Thanks to Stumbleupon, I've found the ultimate tool to break through writer's block!
I've written before in my post Beating Writer's Block about the importance of freewriting. In my opinion, one of the best ways to break through a writing dry spell is just to start writing and get as many words on the page as you can without rewriting, rereading, or judging.
When I was at my writing residency in Halifax last month, we started just about every morning with a timed freewriting exercise. Our instructor would give us a topic and set a timer for 3 minutes or 5 minutes or 7 minutes and we would simply have to write as many words as we could before the timer went off. This is a quick and easy way to get yourself writing and start your day already having created something.
The problem that most people face when they try freewriting, (especially when they don't have a teacher looking over them), is that they can't help going back and editing themselves. But that defeats the purpose of the exercise. If you're suffering from writer's block, the most important thing is to get the words down on the page. If you keep stopping yourself to tweak every little thing, you'll never break through that barrier.
So onto the Ultimate Tool...
BlindWrite is a simple website designed to help you freewrite. You start by entering the topic you want to write about, then you set the timer for however long you'd like. Next you're brought to a simple webpage where you can type away until the timer stops. The real trick is that BlindWrite blocks out everything you've written so you can't reread it or edit it until after the time is up! The only thing you can do is write write write! Once that clock winds down you can see what you've written and you have the option to edit your work or to block it all out again and keep writing.
I used BlindWrite a lot this past month because I was struggling to flesh out some sections of my book. I decided the best thing would be to do some freewriting on the topics I wanted to expand upon so that I could have some fresh material to work with. BlindWrite was really helpful because it allowed me to write more freely. By writing in a platform separate from my manuscript document I felt less encumbered by what I'd already written.

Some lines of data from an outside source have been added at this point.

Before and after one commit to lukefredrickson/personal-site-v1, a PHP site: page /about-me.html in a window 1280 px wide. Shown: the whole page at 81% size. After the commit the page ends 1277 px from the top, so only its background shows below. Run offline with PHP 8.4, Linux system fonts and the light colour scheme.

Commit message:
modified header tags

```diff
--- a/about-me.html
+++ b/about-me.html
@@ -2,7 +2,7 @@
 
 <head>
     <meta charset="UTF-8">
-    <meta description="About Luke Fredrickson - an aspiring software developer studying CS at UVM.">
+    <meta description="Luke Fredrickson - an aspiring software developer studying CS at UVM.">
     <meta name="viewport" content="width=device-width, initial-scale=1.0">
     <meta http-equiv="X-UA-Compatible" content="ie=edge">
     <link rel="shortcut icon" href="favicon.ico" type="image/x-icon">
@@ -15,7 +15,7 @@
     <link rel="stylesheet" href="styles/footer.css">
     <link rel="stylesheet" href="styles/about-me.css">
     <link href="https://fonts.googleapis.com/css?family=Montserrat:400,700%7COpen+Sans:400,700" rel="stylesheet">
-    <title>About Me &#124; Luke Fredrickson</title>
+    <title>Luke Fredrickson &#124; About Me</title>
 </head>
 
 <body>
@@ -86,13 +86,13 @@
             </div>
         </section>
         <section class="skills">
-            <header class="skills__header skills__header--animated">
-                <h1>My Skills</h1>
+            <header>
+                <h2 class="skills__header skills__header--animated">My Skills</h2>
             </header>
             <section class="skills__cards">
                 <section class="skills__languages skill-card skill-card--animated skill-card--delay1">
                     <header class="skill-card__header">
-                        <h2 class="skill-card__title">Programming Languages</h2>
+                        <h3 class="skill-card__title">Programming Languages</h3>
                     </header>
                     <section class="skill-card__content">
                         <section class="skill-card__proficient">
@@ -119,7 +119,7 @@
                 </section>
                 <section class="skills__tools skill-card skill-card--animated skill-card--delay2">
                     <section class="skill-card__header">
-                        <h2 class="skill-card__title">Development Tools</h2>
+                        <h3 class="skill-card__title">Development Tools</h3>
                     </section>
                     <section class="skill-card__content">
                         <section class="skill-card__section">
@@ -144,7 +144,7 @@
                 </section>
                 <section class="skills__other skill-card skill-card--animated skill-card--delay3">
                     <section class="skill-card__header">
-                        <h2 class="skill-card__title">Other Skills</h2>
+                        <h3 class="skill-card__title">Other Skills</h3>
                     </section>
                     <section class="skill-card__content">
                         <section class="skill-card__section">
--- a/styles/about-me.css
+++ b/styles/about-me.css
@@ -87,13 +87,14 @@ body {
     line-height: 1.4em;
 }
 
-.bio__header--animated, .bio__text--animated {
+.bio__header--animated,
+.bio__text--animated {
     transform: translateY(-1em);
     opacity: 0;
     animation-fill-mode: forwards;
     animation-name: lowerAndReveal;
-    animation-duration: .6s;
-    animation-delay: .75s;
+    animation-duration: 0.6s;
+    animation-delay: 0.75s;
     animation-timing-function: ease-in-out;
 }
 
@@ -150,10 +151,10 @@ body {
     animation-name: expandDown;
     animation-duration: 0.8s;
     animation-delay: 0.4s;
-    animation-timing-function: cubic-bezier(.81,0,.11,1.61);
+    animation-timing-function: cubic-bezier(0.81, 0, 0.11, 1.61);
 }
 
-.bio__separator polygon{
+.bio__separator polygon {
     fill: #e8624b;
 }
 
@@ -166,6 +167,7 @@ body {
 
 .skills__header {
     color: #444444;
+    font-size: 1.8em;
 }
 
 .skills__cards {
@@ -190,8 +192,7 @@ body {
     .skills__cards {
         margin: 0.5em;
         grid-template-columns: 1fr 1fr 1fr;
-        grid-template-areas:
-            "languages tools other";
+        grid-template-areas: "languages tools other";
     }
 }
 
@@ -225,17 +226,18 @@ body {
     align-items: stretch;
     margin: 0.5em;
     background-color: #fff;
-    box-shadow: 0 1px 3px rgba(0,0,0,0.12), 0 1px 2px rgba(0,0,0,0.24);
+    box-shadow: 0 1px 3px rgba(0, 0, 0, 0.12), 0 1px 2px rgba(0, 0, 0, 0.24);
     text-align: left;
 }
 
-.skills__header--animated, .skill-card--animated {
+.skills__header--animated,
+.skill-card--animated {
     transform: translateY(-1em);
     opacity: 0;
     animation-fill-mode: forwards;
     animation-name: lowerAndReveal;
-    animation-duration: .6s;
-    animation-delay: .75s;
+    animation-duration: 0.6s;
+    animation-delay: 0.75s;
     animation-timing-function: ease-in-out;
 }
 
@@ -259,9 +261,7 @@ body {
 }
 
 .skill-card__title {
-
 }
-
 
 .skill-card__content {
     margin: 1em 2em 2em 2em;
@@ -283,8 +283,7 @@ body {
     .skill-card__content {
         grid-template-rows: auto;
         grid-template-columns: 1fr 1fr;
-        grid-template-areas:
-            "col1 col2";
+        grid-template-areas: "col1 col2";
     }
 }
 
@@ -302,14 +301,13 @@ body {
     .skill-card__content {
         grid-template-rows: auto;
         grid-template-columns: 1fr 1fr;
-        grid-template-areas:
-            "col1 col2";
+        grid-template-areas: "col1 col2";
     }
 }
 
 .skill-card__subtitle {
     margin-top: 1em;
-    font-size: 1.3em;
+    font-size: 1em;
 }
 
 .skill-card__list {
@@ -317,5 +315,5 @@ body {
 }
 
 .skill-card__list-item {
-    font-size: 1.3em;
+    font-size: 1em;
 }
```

And by blocking out what I was writing, I was able to finally turn off my critical eye and just write.
Have you tried BlindWrite? What are your favourite writing tricks or tools?